The Labor Department reported this morning that workers filing for unemployment benefits for the first time dropped to 299,000 last week. That’s the lowest number of weekly filings since last July 22.
The evidence, in other words, is mounting that the economy isn’t as weak as previously thought. The outlook adjustment promises to weigh heaviest on the bond market, which seems to be rethinking the appropriate level of yield on the benchmark 10-year Treasury. As of yesterday’s close, the 10-year traded at 4.68%, up from 4.43% on December 1.
But while there’s a rising suspicion that long rates should be higher, the consensus on the short end of the curve hasn’t budged much relative to recent history. Fed funds futures still anticipate that the Fed will continue to keep rates unchanged at 5.25% when the FOMC meets at the end of this month to consider the price of money anew.
In other words, long rates appear to be headed higher while short rates are expected to hold steady. The inverted yield curve, as a result, may be living on borrowed time. That’s perfectly logical if the economy is poised to hum along for the foreseeable future. Inverted yield curves are said to be an early warning sign of recession. But it’s getting harder to reconcile the recent inversion of the curve with the economic data coming forth.

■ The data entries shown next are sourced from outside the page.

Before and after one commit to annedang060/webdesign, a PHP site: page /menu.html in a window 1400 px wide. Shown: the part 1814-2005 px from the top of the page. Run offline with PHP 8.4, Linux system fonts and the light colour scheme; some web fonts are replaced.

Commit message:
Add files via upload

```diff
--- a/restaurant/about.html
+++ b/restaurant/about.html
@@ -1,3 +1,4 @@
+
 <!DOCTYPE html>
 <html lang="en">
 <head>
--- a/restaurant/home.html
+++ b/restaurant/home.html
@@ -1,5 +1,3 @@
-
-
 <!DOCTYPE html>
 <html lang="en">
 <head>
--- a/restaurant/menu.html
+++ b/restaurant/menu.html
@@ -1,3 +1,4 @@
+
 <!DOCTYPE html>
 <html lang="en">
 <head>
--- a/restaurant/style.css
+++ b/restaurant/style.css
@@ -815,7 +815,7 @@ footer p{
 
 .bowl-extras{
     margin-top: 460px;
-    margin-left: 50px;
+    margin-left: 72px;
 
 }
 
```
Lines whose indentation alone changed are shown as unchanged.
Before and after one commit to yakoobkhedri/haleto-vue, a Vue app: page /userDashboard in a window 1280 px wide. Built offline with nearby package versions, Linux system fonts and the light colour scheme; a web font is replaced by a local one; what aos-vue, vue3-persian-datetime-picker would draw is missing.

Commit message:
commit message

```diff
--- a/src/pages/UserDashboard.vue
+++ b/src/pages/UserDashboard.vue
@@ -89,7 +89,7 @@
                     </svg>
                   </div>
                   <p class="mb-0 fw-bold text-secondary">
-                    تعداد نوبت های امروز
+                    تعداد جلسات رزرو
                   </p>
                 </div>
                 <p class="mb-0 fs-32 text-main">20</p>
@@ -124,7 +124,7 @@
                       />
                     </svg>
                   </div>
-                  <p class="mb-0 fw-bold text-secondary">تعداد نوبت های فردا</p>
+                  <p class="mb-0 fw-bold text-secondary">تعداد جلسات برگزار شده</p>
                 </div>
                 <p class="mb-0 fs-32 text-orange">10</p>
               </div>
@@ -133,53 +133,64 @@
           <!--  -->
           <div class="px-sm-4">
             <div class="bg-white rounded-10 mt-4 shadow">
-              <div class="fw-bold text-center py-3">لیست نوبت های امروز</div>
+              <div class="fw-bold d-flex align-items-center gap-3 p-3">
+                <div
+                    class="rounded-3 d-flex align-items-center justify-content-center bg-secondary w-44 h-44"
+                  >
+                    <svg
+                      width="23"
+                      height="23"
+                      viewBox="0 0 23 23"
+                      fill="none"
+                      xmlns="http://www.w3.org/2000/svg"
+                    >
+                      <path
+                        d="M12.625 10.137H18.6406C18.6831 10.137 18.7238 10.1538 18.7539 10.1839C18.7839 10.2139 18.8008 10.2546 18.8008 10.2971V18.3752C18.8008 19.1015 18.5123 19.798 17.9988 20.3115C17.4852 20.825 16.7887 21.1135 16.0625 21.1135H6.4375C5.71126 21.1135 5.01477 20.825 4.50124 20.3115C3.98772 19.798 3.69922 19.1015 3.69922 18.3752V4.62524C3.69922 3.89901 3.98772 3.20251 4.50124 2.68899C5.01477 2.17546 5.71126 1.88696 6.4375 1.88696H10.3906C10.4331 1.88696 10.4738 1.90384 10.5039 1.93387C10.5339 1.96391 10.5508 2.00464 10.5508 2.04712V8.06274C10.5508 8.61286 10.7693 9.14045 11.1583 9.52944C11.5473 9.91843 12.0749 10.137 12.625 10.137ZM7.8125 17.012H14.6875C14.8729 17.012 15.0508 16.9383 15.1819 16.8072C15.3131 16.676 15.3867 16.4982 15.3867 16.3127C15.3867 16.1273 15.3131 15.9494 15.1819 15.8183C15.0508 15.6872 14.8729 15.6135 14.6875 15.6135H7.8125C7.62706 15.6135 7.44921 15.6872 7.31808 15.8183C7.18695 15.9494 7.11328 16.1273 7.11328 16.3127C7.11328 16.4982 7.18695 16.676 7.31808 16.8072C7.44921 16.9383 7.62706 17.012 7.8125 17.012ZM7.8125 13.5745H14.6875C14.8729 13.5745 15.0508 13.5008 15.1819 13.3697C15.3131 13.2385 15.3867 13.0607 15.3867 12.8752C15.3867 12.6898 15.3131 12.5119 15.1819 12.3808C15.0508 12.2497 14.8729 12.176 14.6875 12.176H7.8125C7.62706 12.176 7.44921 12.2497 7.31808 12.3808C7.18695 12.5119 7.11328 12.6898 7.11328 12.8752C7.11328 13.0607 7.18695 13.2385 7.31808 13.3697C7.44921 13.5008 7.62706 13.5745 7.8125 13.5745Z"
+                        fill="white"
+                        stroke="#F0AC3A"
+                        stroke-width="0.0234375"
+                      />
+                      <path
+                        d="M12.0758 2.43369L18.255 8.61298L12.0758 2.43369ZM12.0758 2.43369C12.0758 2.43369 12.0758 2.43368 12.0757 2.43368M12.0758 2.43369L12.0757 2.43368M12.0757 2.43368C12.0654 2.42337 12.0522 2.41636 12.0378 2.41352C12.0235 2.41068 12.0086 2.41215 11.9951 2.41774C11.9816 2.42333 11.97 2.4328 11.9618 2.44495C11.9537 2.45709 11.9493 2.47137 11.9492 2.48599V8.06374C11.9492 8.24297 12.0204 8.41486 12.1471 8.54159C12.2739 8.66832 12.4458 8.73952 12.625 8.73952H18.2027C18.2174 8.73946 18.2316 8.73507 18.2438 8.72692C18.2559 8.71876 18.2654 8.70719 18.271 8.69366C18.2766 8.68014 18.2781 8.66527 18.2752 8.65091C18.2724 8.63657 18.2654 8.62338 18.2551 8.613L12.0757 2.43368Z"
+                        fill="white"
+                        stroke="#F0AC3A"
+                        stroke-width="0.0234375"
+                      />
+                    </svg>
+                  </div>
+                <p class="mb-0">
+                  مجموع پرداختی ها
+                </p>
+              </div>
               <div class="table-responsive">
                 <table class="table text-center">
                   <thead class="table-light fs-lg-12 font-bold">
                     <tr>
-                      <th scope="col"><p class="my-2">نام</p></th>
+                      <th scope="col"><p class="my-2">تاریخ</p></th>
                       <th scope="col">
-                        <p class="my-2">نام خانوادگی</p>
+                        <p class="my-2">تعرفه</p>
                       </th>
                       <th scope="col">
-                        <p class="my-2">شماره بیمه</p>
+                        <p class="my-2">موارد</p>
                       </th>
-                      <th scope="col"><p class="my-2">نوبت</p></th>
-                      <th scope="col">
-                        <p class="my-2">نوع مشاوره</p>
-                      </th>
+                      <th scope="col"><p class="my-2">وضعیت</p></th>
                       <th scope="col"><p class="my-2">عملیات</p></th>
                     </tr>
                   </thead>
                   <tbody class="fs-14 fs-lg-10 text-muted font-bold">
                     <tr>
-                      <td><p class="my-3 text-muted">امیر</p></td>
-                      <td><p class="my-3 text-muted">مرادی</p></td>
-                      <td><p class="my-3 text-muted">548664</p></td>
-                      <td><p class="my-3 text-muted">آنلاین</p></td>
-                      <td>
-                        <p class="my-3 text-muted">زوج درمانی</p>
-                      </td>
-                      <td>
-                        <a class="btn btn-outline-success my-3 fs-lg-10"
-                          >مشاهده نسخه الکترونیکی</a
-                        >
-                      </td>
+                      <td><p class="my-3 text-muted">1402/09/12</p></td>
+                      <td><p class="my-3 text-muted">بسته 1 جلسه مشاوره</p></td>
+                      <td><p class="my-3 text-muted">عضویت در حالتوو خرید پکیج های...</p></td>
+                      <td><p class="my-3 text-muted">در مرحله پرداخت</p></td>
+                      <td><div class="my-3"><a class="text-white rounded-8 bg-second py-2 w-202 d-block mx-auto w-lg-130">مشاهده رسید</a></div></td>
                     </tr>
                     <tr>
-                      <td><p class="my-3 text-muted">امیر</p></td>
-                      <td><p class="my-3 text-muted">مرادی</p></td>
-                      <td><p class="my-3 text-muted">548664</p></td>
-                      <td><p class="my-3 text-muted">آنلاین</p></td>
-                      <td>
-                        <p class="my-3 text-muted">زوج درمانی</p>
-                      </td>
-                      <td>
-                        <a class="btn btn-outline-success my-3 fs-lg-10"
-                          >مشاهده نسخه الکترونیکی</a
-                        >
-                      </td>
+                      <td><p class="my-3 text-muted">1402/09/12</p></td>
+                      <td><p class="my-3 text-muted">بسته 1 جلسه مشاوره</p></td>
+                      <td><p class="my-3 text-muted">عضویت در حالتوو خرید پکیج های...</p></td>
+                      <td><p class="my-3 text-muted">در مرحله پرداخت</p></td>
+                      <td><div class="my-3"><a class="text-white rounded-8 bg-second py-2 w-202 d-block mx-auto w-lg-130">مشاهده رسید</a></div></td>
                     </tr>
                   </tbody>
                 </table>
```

Stepping back and surveying the bigger picture suggests that slower economic growth is still likely. But the odds for recession are fading. Nonetheless, it’ll take another month or two of economic data to confirm that view. That starts with several key economic updates for December arriving next week, including housing starts and industrial production. It’s easy to rethink the future, but the past still appears one data point at a time.